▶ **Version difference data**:
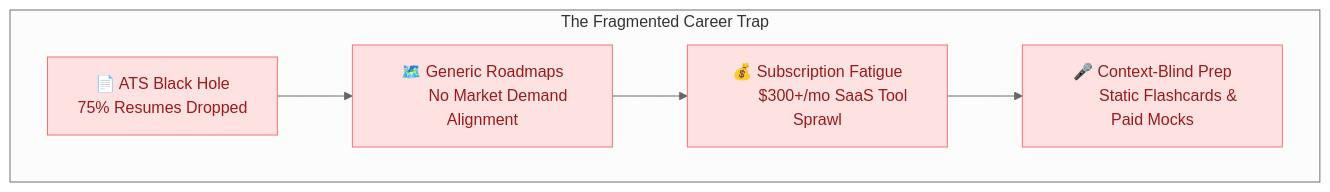
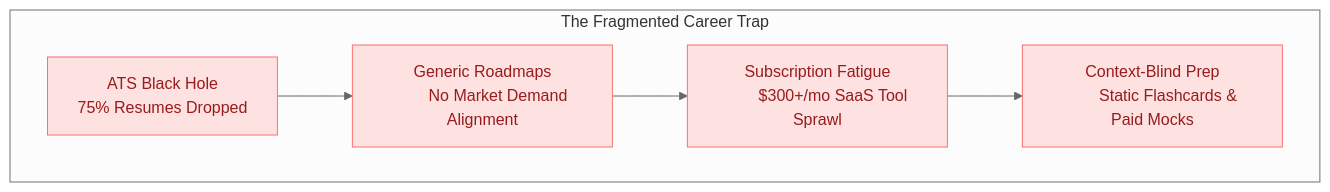
One commit to Anil-Pradhan-web/ai-career-mentor changed the first of 12 diagrams in README.md. Above: the diagram before and after it, drawn with Mermaid (neutral theme). The commit also changed other lines of this file and 2 other files, not shown here.

Commit message:
docs: add high-resolution system architecture diagram image to README.md and ARCHITECTURE.md

````diff
--- a/README.md
+++ b/README.md
@@ -104,15 +104,15 @@
 ```mermaid
 flowchart TD
     subgraph "The Fragmented Career Trap"
-        A["📄 ATS Black Hole
-        75% Resumes Dropped"] --> B["🗺️ Generic Roadmaps
+        A["ATS Black Hole
+        75% Resumes Dropped"] --> B["Generic Roadmaps
         No Market Demand Alignment"]
-        B --> C["💰 Subscription Fatigue
+        B --> C["Subscription Fatigue
         $300+/mo SaaS Tool Sprawl"]
-        C --> D["🎤 Context-Blind Prep
+        C --> D["Context-Blind Prep
         Static Flashcards & Paid Mocks"]
     end
 
     classDef danger fill:#fee2e2,color:#991b1b,stroke:#f87171
     class A,B,C,D danger
 ```
````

▶ **WORK ORDER**: Wherever a line above contains "README", copy that line.

▶ **TASK RESPONSE**:
One commit to Anil-Pradhan-web/ai-career-mentor changed the first of 12 diagrams in README.md. Above: the diagram before and after it, drawn with Mermaid (neutral theme). The commit also changed other lines of this file and 2 other files, not shown here.
docs: add high-resolution system architecture diagram image to README.md and ARCHITECTURE.md
--- a/README.md
+++ b/README.md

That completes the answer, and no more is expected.